I’ve been on a bit of a side dish kick with Thanksgiving approaching, but it’s time to get back to meat *and* potatoes (almost literally!). Today’s recipe – Garlic-Crusted Pork Loin with Mashed Acorn Squash from the November 2007 issue of Everyday Food – was originally a pre-dinner-party experiment. The dish has terrific fall flavors, though, and it would actually make a great entree for an intimate Thankgiving gathering. (The original recipe serves four, but a large roasting pan could probably accommodate a double recipe.)
First, I prepped 2 acorn squash. I sliced them down the middle with a *sharp* knife, scooped out the seeds, and set them aside. Next, I made a garlic paste to rub on the pork. (This paste went better than my first attempt with the Rosemary Beef Skewers with Horseradish Dipping Sauce, I think.) I finely chopped 4 garlic cloves and sprinkled them with kosher salt. Holding a chef’s knife almost parallel to my cutting board, I repeatedly smeared the garlic with the knife blade until a paste formed.

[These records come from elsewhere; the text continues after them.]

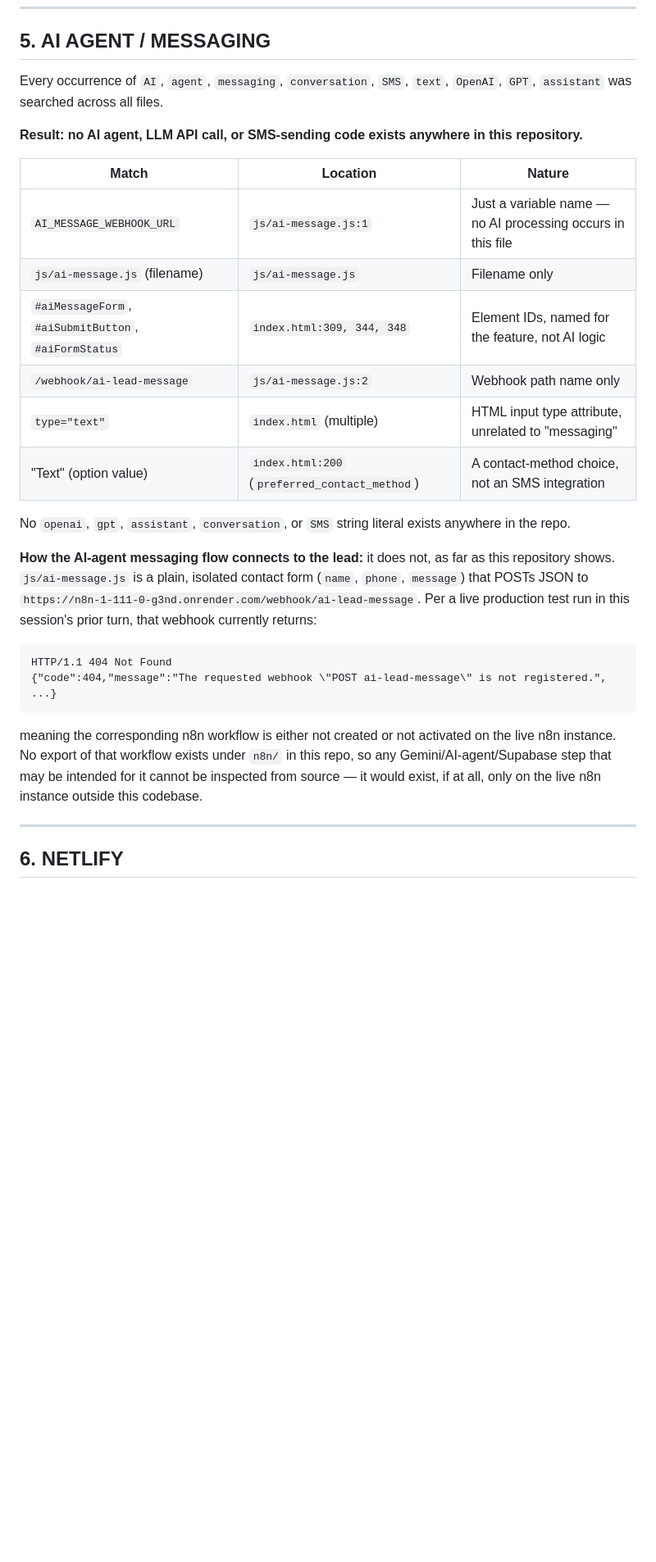
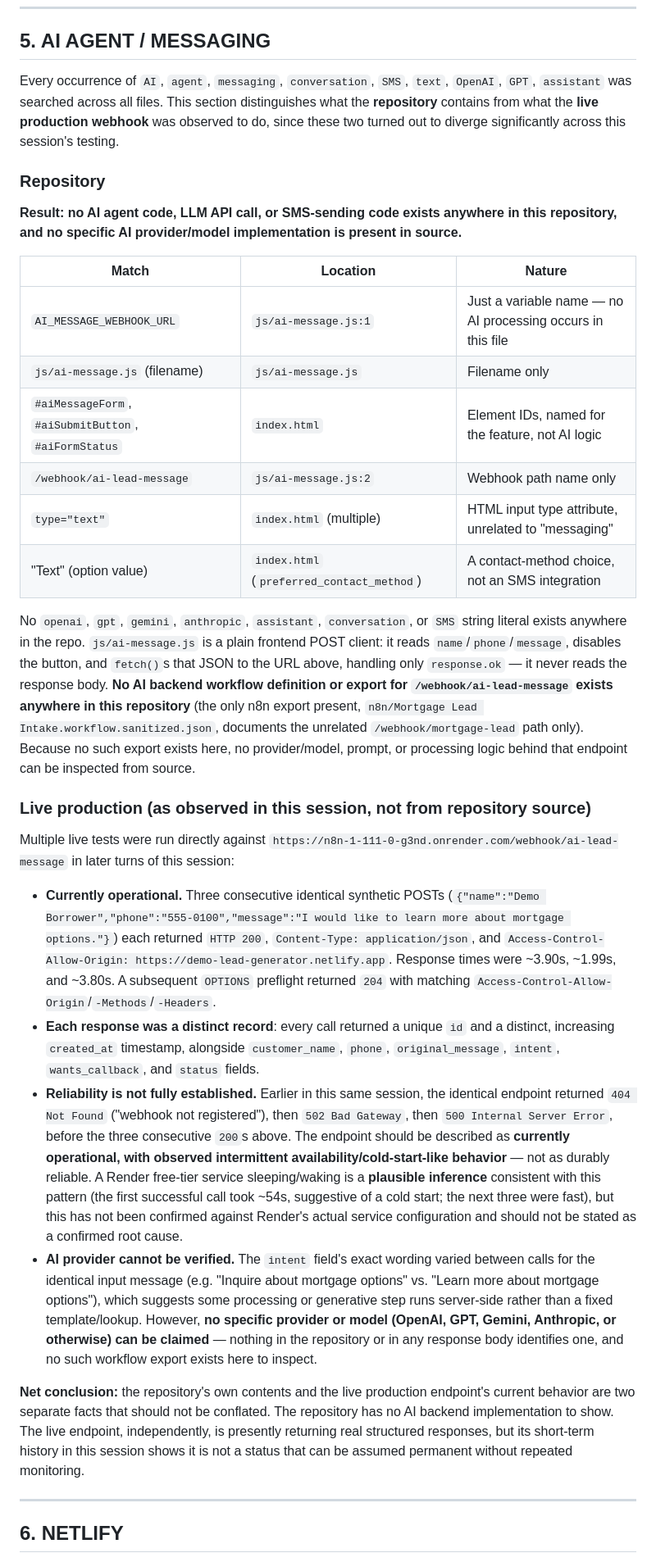
Before and after one commit to harvzjalimao17-coder/mortgage-lead-generator, a Markdown page: AUDIT_REPORT.md, the part around the change. Shown at 82% size. Drawn GitHub-style; blank space fills up the shorter version.

Commit message:
docs: correct AI webhook audit findings
Co-Authored-By: Claude Sonnet 5 <noreply@anthropic.com>
Claude-Session: https://claude.ai/code/session_01Xo87h6tjAv9AoDCRCTcqxK

````diff
--- a/AUDIT_REPORT.md
+++ b/AUDIT_REPORT.md
@@ -158,27 +158,33 @@ Related terms found, all non-functional / unrelated to GHL:
 
 ## 5. AI AGENT / MESSAGING
 
-Every occurrence of `AI`, `agent`, `messaging`, `conversation`, `SMS`, `text`, `OpenAI`, `GPT`, `assistant` was searched across all files.
+Every occurrence of `AI`, `agent`, `messaging`, `conversation`, `SMS`, `text`, `OpenAI`, `GPT`, `assistant` was searched across all files. This section distinguishes what the **repository** contains from what the **live production webhook** was observed to do, since these two turned out to diverge significantly across this session's testing.
 
-**Result: no AI agent, LLM API call, or SMS-sending code exists anywhere in this repository.**
+### Repository
+
+**Result: no AI agent code, LLM API call, or SMS-sending code exists anywhere in this repository, and no specific AI provider/model implementation is present in source.**
 
 | Match | Location | Nature |
 |---|---|---|
 | `AI_MESSAGE_WEBHOOK_URL` | `js/ai-message.js:1` | Just a variable name — no AI processing occurs in this file |
 | `js/ai-message.js` (filename) | `js/ai-message.js` | Filename only |
-| `#aiMessageForm`, `#aiSubmitButton`, `#aiFormStatus` | `index.html:309, 344, 348` | Element IDs, named for the feature, not AI logic |
+| `#aiMessageForm`, `#aiSubmitButton`, `#aiFormStatus` | `index.html` | Element IDs, named for the feature, not AI logic |
 | `/webhook/ai-lead-message` | `js/ai-message.js:2` | Webhook path name only |
 | `type="text"` | `index.html` (multiple) | HTML input type attribute, unrelated to "messaging" |
-| "Text" (option value) | `index.html:200` (`preferred_contact_method`) | A contact-method choice, not an SMS integration |
+| "Text" (option value) | `index.html` (`preferred_contact_method`) | A contact-method choice, not an SMS integration |
 
-No `openai`, `gpt`, `assistant`, `conversation`, or `SMS` string literal exists anywhere in the repo.
+No `openai`, `gpt`, `gemini`, `anthropic`, `assistant`, `conversation`, or `SMS` string literal exists anywhere in the repo. `js/ai-message.js` is a plain frontend POST client: it reads `name`/`phone`/`message`, disables the button, and `fetch()`s that JSON to the URL above, handling only `response.ok` — it never reads the response body. **No AI backend workflow definition or export for `/webhook/ai-lead-message` exists anywhere in this repository** (the only n8n export present, `n8n/Mortgage Lead Intake.workflow.sanitized.json`, documents the unrelated `/webhook/mortgage-lead` path only). Because no such export exists here, no provider/model, prompt, or processing logic behind that endpoint can be inspected from source.
 
-**How the AI-agent messaging flow connects to the lead:** it does not, as far as this repository shows. `js/ai-message.js` is a plain, isolated contact form (`name`, `phone`, `message`) that POSTs JSON to `https://n8n-1-111-0-g3nd.onrender.com/webhook/ai-lead-message`. Per a live production test run in this session's prior turn, that webhook currently returns:
-```
-HTTP/1.1 404 Not Found
-{"code":404,"message":"The requested webhook \"POST ai-lead-message\" is not registered.", ...}
-```
-meaning the corresponding n8n workflow is either not created or not activated on the live n8n instance. No export of that workflow exists under `n8n/` in this repo, so any Gemini/AI-agent/Supabase step that may be intended for it cannot be inspected from source — it would exist, if at all, only on the live n8n instance outside this codebase.
+### Live production (as observed in this session, not from repository source)
+
+Multiple live tests were run directly against `https://n8n-1-111-0-g3nd.onrender.com/webhook/ai-lead-message` in later turns of this session:
+
+- **Currently operational.** Three consecutive identical synthetic POSTs (`{"name":"Demo Borrower","phone":"555-0100","message":"I would like to learn more about mortgage options."}`) each returned `HTTP 200`, `Content-Type: application/json`, and `Access-Control-Allow-Origin: https://demo-lead-generator.netlify.app`. Response times were ~3.90s, ~1.99s, and ~3.80s. A subsequent `OPTIONS` preflight returned `204` with matching `Access-Control-Allow-Origin`/`-Methods`/`-Headers`.
+- **Each response was a distinct record**: every call returned a unique `id` and a distinct, increasing `created_at` timestamp, alongside `customer_name`, `phone`, `original_message`, `intent`, `wants_callback`, and `status` fields.
+- **Reliability is not fully established.** Earlier in this same session, the identical endpoint returned `404 Not Found` ("webhook not registered"), then `502 Bad Gateway`, then `500 Internal Server Error`, before the three consecutive `200`s above. The endpoint should be described as **currently operational, with observed intermittent availability/cold-start-like behavior** — not as durably reliable. A Render free-tier service sleeping/waking is a **plausible inference** consistent with this pattern (the first successful call took ~54s, suggestive of a cold start; the next three were fast), but this has not been confirmed against Render's actual service configuration and should not be stated as a confirmed root cause.
+- **AI provider cannot be verified.** The `intent` field's exact wording varied between calls for the identical input message (e.g. "Inquire about mortgage options" vs. "Learn more about mortgage options"), which suggests some processing or generative step runs server-side rather than a fixed template/lookup. However, **no specific provider or model (OpenAI, GPT, Gemini, Anthropic, or otherwise) can be claimed** — nothing in the repository or in any response body identifies one, and no such workflow export exists here to inspect.
+
+**Net conclusion:** the repository's own contents and the live production endpoint's current behavior are two separate facts that should not be conflated. The repository has no AI backend implementation to show. The live endpoint, independently, is presently returning real structured responses, but its short-term history in this session shows it is not a status that can be assumed permanent without repeated monitoring.
 
 ---
 
````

I placed 1 center-cut pork loin roast (about 1 3/4 pounds) in the middle of a lightly oiled rimmed baking sheet. I rubbed it all over with 1 tablespoon of olive oil and the garlic paste and then seasoned the pork with salt and pepper. Finally, I arranged the acorn squash halves (cut side down) around the pork.
I roasted the pork and squash at 450F until my digital thermometer fork read 145F when inserted into the thickest part of the meat (about 40 minutes). (Go with 150F or 155F if you like your pork a bit more done, though the temperature will continue to rise as the meat rests.) I transferred the pork to a cutting board, covered it loosely with foil, and let it rest for 10 minutes.
While the pork rested, I scooped the acorn squash flesh into a medium bowl. (Hold the squash with a clean kitchen towel to keep from burning your hands.) I added 1/4 cup of reduced-fat sour cream, 1 tablespoon of light brown sugar, and salt and pepper to taste. I mashed the mixture with a fork to combine, tasting and seasoning until I was happy with the flavor. I thinly sliced the pork and served it over the mashed squash.
If you like garlic, you’ll love this pork. It was so fabulously flavorful. The meat came out really tender and juicy, too. I’m used to preparing pork tenderloin instead of center-cut pork loin roast… Pork tenderloin is delicious and great for everyday meals (though it *can* be dressed up for company, for sure), but this really felt like special-occasion meat.
I wish I could say that Dr. O and I loved the acorn squash mash as well, but I think I just need to accept that acorn squash isn’t our favorite. I loved that it cooked right alongside the pork, though, and it was so easy to put together, so definitely give it a try if acorn squash is on your “love” (or even “like”) list. I would definitely make the pork again on its own, and I might even try the mash with butternut squash instead next time.
TIPS: I have really great knives now, but I have struggled to cut acorn squash in the past with less-than-stellar knives. A reader once suggested lightly tapping the knife with a mallet to help cut through the acorn squash, which certainly sounds like a better idea than see-sawing dangerously with a large (but dull) knife.
Recipe link: Garlic-Crusted Pork Loin with Mashed Acorn Squash